These instructions are intended to assist you in organizing the embezzlement information so that it can be investigated and successfully prosecuted. It is suggested that the following sections be placed into a binder with tabbed inserts. This allows ease in reviewing the information and the addition or removal of portions as needed.
The completed binder of information should be dropped off at the Westside Service Center - 1310 W. Miracle Mile, attention Financial Crimes Unit, anytime Monday - Friday 8:00 a.m. - 10:00 p.m.
SUMMARY OF THE CRIME
A brief summary of the embezzlement should include who, what, where, when, and why.
This should list all the tabbed sections of the file’s content.
List identifying information on all the involved parties - victim, witnesses, and suspects. Identifying information should include:
|Name (including any aliases and nicknames)||Address (work, home, others)|
|Phone numbers (work, home, cell phones)||Social Security Number|
|Date of birth||Driver's license number|
|Physical description (race, sex, height, weight, hair color, eye color, glasses, facial hair, scars, tattoos, distinguishing characteristics)|
This section should include a description of all the physical evidence – checks, invoices, contracts, employment records, photos, etc., anything other than verbal statements. Include the where, when, and how each item was obtained. If the actual physical evidence has not been turned over to law enforcement, put a copy of the evidence in this section. Make sure that the originals are stored in a secure area. The originals (best evidence) must be turned over to law enforcement for prosecution in court.
This section should include details about the suspect and his/her relations with you, the victim.
- Written and non-written job authority. Mention every time you, the victim, allowed the suspect to sign a check, authorize a contract, purchase material, or any other function pertinent to the embezzlement.
- Responsibilities and job description. Also note any task that is required even for just one time. Job performance should be noted here, including the bending or breaking of any company rules.
- All fiduciary relationships. Detail any financial connections between the suspect and you, the victim. Is the suspect a partner, silent or otherwise? Were there any loans (formal, informal, or personal) between the suspect and either you or the company’s officers?
- All other personal attributes and relationships about the suspect. For example:
- Family ties to anyone in your company or affiliated organizations.
- Personal relationships and fraternal organizational involvement with other parties. (This includes any real or supposed sexual relationships.) Professional relationships among your staff or others involved.
- Political connections.

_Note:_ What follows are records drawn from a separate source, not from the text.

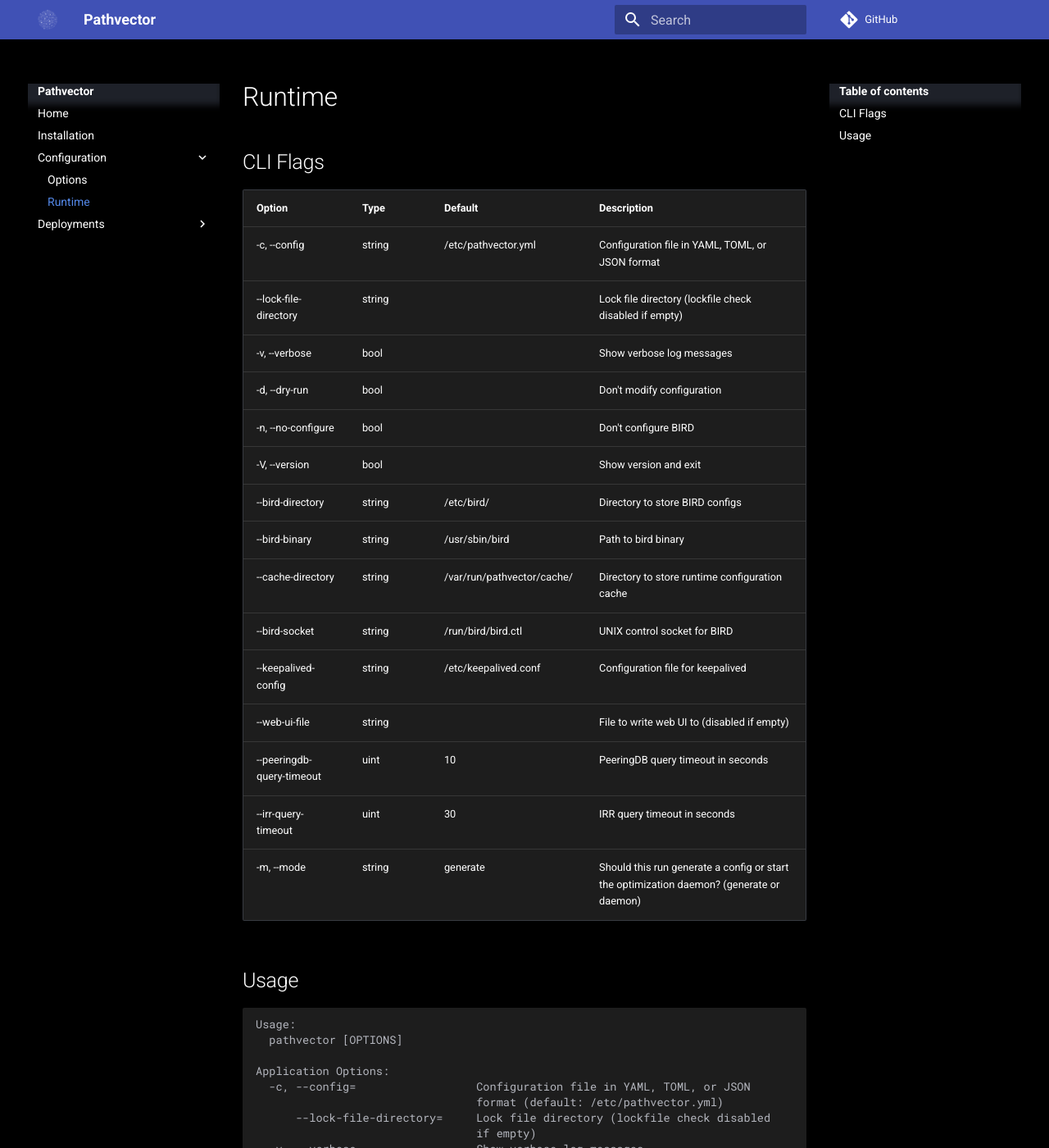
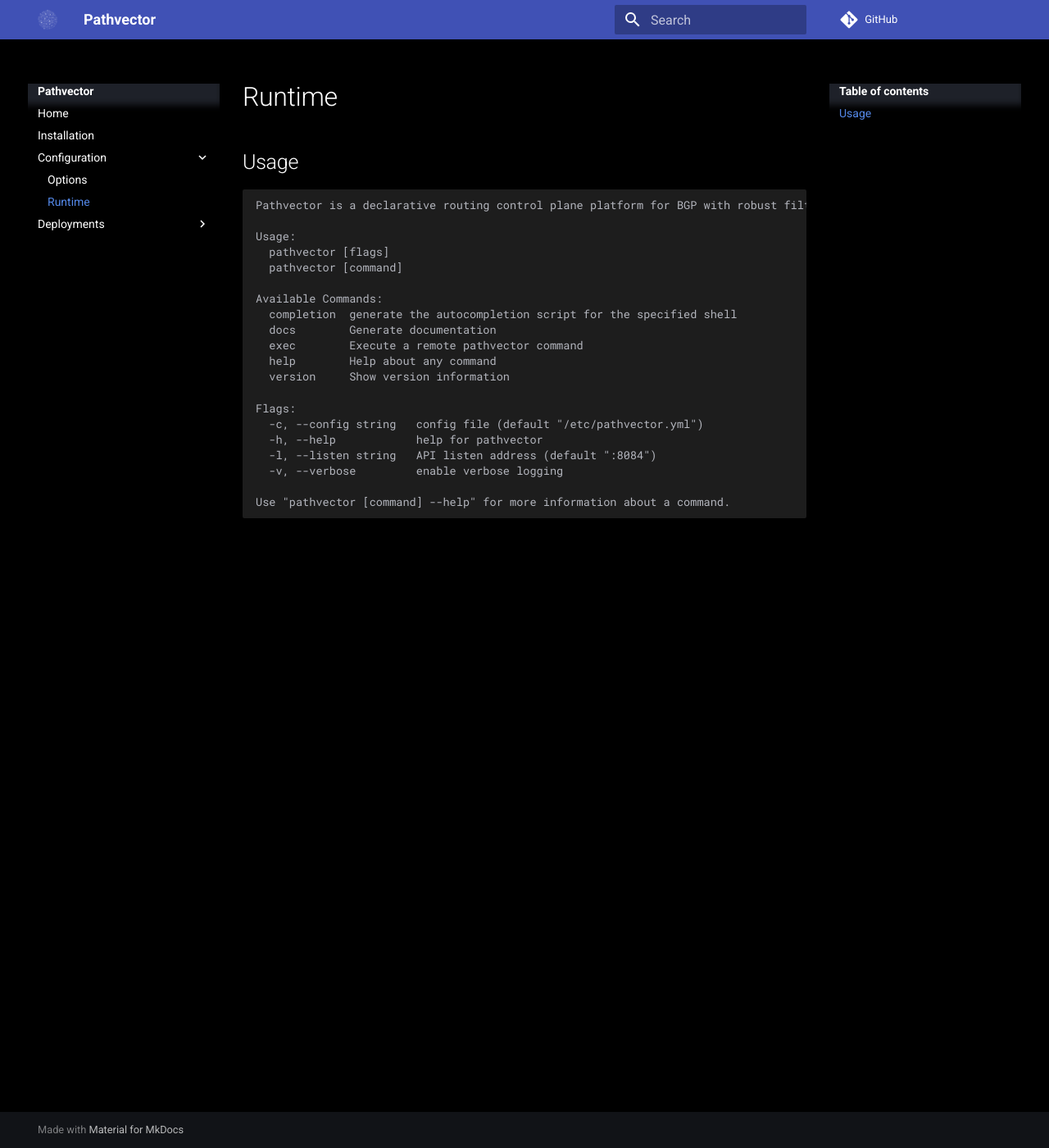
Before and after one commit to natesales/pathvector, an MkDocs documentation site: the page built from docs/configuration/runtime.md, in a window 1280 px wide and 1400 px high. Shown: the whole window at 82% size. Built offline with MkDocs 1.6.1 and Material for MkDocs 9.7.7, drawn with Linux system fonts in a browser that asks for light colours; comment, search, counter and statistics services are not loaded; some of the changed text lies outside the part shown.

Commit message:
add docs subcommand for autogeneration

````diff
--- a/docs/configuration/runtime.md
+++ b/docs/configuration/runtime.md
@@ -1,56 +1,25 @@
 # Runtime
-<!-- Code generated DO NOT EDIT -->
-## CLI Flags
-| Option | Type | Default | Description |
-|--------|------|---------|-------------|
-| -c,  --config | string | /etc/pathvector.yml | Configuration file in YAML, TOML, or JSON format |
-|  --lock-file-directory | string |  | Lock file directory (lockfile check disabled if empty) |
-| -v,  --verbose | bool |  | Show verbose log messages |
-| -d,  --dry-run | bool |  | Don't modify configuration |
-| -n,  --no-configure | bool |  | Don't configure BIRD |
-| -V,  --version | bool |  | Show version and exit |
-|  --bird-directory | string | /etc/bird/ | Directory to store BIRD configs |
-|  --bird-binary | string | /usr/sbin/bird | Path to bird binary |
-|  --cache-directory | string | /var/run/pathvector/cache/ | Directory to store runtime configuration cache |
-|  --bird-socket | string | /run/bird/bird.ctl | UNIX control socket for BIRD |
-|  --keepalived-config | string | /etc/keepalived.conf | Configuration file for keepalived |
-|  --web-ui-file | string |  | File to write web UI to (disabled if empty) |
-|  --peeringdb-query-timeout | uint | 10 | PeeringDB query timeout in seconds |
-|  --irr-query-timeout | uint | 30 | IRR query timeout in seconds |
-| -m,  --mode | string | generate | Should this run generate a config or start the optimization daemon? (generate or daemon) |
 
 ## Usage
 ```
+Pathvector is a declarative routing control plane platform for BGP with robust filtering and route optimization.
+
 Usage:
-  pathvector [OPTIONS]
+  pathvector [flags]
+  pathvector [command]
 
-Application Options:
-  -c, --config=                  Configuration file in YAML, TOML, or JSON
-                                 format (default: /etc/pathvector.yml)
-      --lock-file-directory=     Lock file directory (lockfile check disabled
-                                 if empty)
-  -v, --verbose                  Show verbose log messages
-  -d, --dry-run                  Don't modify configuration
-  -n, --no-configure             Don't configure BIRD
-  -V, --version                  Show version and exit
-      --bird-directory=          Directory to store BIRD configs (default:
-                                 /etc/bird/)
-      --bird-binary=             Path to bird binary (default: /usr/sbin/bird)
-      --cache-directory=         Directory to store runtime configuration cache
-                                 (default: /var/run/pathvector/cache/)
-      --bird-socket=             UNIX control socket for BIRD (default:
-                                 /run/bird/bird.ctl)
-      --keepalived-config=       Configuration file for keepalived (default:
-                                 /etc/keepalived.conf)
-      --web-ui-file=             File to write web UI to (disabled if empty)
-      --peeringdb-query-timeout= PeeringDB query timeout in seconds (default:
-                                 10)
-      --irr-query-timeout=       IRR query timeout in seconds (default: 30)
-  -m, --mode=                    Should this run generate a config or start the
-                                 optimization daemon? (generate or daemon)
-                                 (default: generate)
+Available Commands:
+  completion  generate the autocompletion script for the specified shell
+  docs        Generate documentation
+  exec        Execute a remote pathvector command
+  help        Help about any command
+  version     Show version information
 
-Help Options:
-  -h, --help                     Show this help message
+Flags:
+  -c, --config string   config file (default "/etc/pathvector.yml")
+  -h, --help            help for pathvector
+  -l, --listen string   API listen address (default ":8084")
+  -v, --verbose         enable verbose logging
 
+Use "pathvector [command] --help" for more information about a command.
 ```
````
Also changed, not shown: docs/configuration/options.md (+75 -70 lines), 3 other files.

- Any known or suspected drug or alcohol addictions, gambling habits, or other vices.
This section should explain what the witnesses and you, the victim, could testify to in court. You can include what you think they can testify to, and also note if the witness is reluctant to testify or does not want to cooperate.
This is the most important section of the package. The chronological narrative of the crime should also include background information and environment at the business. Do not worry about listing too much information. Mention if you have any doubts of the data’s veracity or the reliability of the witnesses. Also, explain complex financial information, because the investigators and prosecutors are not accountants or financial experts. Put all industry jargon in layman’s terms and spell out any acroynms for their first use. All of your evidence must be clearly explainable to jurors, who, more than likely, would much rather be elsewhere.
Provide concise spreadsheets. Consider compiling a spreadsheet showing dates of disputed transactions, check numbers or transactions type, amount of transaction, payee information or merchant name, etc. Include a detailed description of each loss (i.e. checks, cash, and property).
General considerations that can help speed up the process:
- Your assistance is needed with clerical help for compiling, sorting, and inputting information and evidence.
- Do not hide any knowledge of political overtones or connections the suspect might have with someone in a position of influence.
- The suspect or others might give you defense rebuttals, alibis, or excuses. These should be examined and refuted, if possible, and then given to the police department or prosecutors.